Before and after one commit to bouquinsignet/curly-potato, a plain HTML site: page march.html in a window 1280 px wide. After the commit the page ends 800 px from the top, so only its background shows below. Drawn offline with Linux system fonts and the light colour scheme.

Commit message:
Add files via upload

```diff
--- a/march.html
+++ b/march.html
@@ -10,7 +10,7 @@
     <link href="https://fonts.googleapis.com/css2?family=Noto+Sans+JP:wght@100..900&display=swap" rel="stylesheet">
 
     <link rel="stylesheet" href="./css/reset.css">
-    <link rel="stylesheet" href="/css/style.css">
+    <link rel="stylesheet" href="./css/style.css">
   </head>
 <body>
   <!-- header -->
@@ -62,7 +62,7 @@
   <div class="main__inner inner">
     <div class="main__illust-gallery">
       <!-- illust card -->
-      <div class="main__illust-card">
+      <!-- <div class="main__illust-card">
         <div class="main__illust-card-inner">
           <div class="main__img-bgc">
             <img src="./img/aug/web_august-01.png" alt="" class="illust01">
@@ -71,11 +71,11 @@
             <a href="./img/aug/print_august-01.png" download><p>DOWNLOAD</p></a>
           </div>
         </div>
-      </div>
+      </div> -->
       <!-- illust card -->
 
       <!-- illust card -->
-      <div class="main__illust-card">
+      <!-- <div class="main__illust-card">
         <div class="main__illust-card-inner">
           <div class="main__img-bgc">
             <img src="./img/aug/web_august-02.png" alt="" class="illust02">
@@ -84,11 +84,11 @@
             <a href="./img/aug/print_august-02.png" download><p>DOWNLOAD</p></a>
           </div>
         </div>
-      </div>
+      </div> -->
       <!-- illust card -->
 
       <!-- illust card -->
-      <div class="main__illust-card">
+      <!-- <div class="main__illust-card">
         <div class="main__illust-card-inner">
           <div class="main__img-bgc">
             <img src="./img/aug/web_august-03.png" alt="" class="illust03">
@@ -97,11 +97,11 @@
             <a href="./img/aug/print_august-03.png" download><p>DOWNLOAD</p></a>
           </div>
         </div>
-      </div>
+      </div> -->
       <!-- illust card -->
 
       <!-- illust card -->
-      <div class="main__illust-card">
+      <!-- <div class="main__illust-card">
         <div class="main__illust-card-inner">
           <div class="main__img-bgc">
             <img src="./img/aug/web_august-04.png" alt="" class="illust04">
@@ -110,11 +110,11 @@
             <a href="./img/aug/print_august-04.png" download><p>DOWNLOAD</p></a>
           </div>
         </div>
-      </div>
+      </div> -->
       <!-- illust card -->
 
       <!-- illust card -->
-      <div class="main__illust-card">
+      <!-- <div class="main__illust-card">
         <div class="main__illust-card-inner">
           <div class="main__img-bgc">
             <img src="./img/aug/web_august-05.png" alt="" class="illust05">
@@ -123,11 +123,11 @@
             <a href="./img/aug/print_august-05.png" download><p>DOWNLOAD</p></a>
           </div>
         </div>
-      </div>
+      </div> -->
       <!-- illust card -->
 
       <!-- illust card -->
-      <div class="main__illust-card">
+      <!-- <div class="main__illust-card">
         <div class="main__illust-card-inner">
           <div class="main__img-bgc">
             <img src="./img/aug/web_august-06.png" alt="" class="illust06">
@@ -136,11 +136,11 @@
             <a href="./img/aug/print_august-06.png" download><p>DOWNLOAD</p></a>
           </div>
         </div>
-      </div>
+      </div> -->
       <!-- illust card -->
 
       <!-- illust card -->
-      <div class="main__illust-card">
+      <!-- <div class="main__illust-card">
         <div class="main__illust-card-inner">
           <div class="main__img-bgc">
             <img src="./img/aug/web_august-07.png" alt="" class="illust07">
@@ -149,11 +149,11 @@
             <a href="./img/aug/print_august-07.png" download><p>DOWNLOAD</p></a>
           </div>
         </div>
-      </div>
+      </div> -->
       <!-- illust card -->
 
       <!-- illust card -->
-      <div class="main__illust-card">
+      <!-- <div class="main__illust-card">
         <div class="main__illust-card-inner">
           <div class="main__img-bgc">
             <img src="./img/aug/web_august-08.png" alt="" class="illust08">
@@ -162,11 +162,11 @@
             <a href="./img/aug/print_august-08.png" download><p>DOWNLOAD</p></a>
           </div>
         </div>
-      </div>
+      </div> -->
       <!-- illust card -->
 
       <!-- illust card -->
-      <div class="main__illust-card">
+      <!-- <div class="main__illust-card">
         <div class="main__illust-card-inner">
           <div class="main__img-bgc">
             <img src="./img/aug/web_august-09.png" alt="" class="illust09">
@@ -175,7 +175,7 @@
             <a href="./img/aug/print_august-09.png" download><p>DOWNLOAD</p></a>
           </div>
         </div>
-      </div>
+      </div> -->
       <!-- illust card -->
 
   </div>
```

········

:: WHAT IS REQUIRED ::
Look through the entries above, find each line containing "html", and copy it.

:: ANSWER TO THE EXERCISE ::
Before and after one commit to bouquinsignet/curly-potato, a plain HTML site: page march.html in a window 1280 px wide. After the commit the page ends 800 px from the top, so only its background shows below. Drawn offline with Linux system fonts and the light colour scheme.
--- a/march.html
+++ b/march.html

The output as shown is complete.